Beginning before dawn, Drug Enforcement Administration agents conducted arrest raids and searches from Charleston, S.C., to Los Angeles. They were seeking up to 150 people, about half of them illegal aliens, named in 10 federal indictments and state charges carrying penalties from 5 years to life in prison.
By afternoon, the investigation had produced 138 arrests in 15 U.S. cities, seized more than 47 pounds of Mexican black tar heroin and confiscated more than $500,000 in illegal profits, officials said at a news conference to describe their Operation Black Gold Rush.
"We were able to cripple a sophisticated black tar heroin group from the retail level street dealers up to the regional distribution level," said Michele Leonhart, deputy DEA administrator. "But just as real businesses have CEOs, there's someone higher up in this criminal organization who is calling the shots. And we will continue our efforts until that person is in custody."

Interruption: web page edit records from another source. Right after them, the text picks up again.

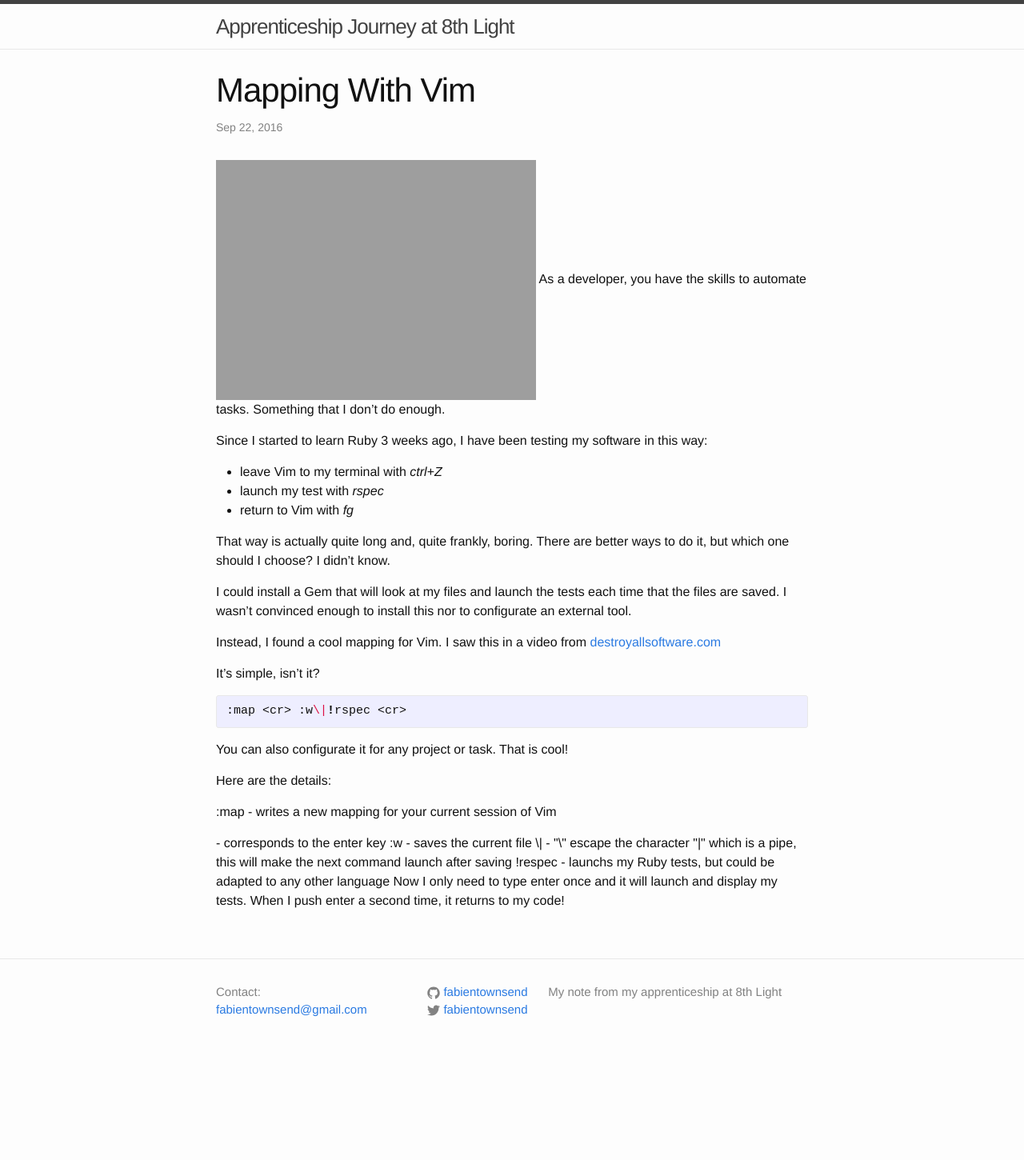
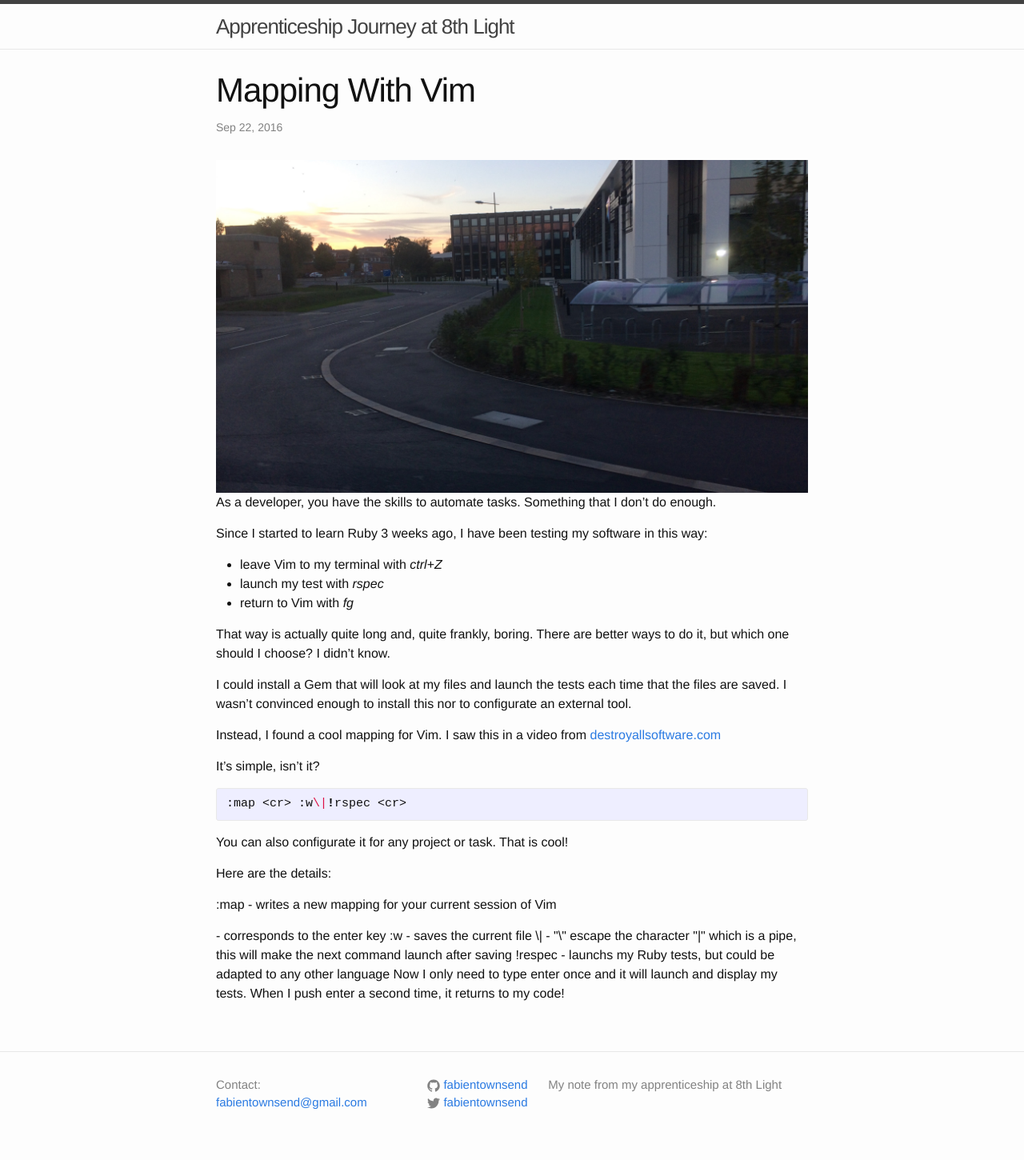
Before and after one commit to fabientownsend/fabientownsend.github.io, a Jekyll site: the page built from _posts/2016-09-22-still-search.markdown, in a window 1280 px wide. Shown: the whole page at 80% size. Built offline with Jekyll 4.4.1, drawn with Linux system fonts in a browser that asks for light colours; before the commit the page ends 1334 px from its top, so only the background shows below that.

Commit message:
link photo

```diff
--- a/_posts/2016-09-22-still-search.markdown
+++ b/_posts/2016-09-22-still-search.markdown
@@ -5,7 +5,7 @@ date:   2016-09-22 10:42:51 +0100
 categories: apprenticeship
 ---
 
-![cup of coffee]({{ site.url }}/assets/conflict.jpg)
+![dunstable sunset]({{ site.url }}/assets/lazy.jpg)
 As a developer, you have the skills to automate tasks. Something that I
 don't do enough.
 
```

Leonhart said brothers Javier and Alberto Sanchez managed the distribution ring. She said Javier was arrested in Nashville, Tenn., but Alberto, under indictment, remains at large in Mexico. She added that people who supplied them with heroin also were at large in Mexico. No arrests were made in Mexico.
"Today we have shut down a U.S. distribution network of the Sanchez organization. We've seized their heroin, taken their money and cut off their ability to distribute illegal drugs in this country," said Alice Fisher, assistant attorney general in charge of the criminal division.
Officials gave this account of how the ring operated:
Among other marketing strategies, the gang preyed on recovering heroin addicts. It sent street dealers out from 8 a.m. to 8 p.m. They worked near methadone clinics where addicts receive treatment.
Packaging a quarter to half a gram of heroin in balloons for convenience, the dealers would offer addicts two free balloons if they bought two balloons.
More sophisticated techniques were available for trusted clients. Agents conducted surveillance that showed the gang distributed telephone numbers clients could call. At first a courier would be sent to deliver the heroin to the customer in a car in parking lot, but later, after several sales, clients could call and order delivery of heroin to the front door of their home or to their offices.
The ring smuggled black tar heroin made from poppies grown and refined in Nayarit state on Mexico's west coast to a distribution center in Nashville and from there around the United States, including more cities east of the Mississippi than have been reached by previous Mexican heroin gangs.
Mexican black tar heroin, a dark and sticky substance, is usually only 30 percent to 40 percent pure, well below the purity of Colombian heroin. But some heroin seized in this case was 85 percent pure, officials said. Diluted to street purity, a kilogram or 2.2 pounds of heroin produces more than 1,000 doses.
The gang brought in more than 17 pounds a month, worth about $2 million a month in street sales, officials said. Mexicans illegally entering this country smuggled the heroin by foot and vehicle across the border in Arizona, Texas and California.
Couriers bringing money back were told to buy a clunker vehicle and stash cash throughout its body, drive across the border and dump the vehicle. Other profits were sent back by wire.
The federal investigation began last November after a single heroin seizure in Texarkana, Texas, in cooperation with state and local police.
The investigation was conducted in Nashville, Memphis and Knoxville, Tenn.; Indianapolis; Columbus and Cincinnati, Ohio; Denver, Los Angeles and Riverside, Calif.; Charlotte, N.C.; Columbia, Greenville, Charleston and Florence, S.C., and Phoenix.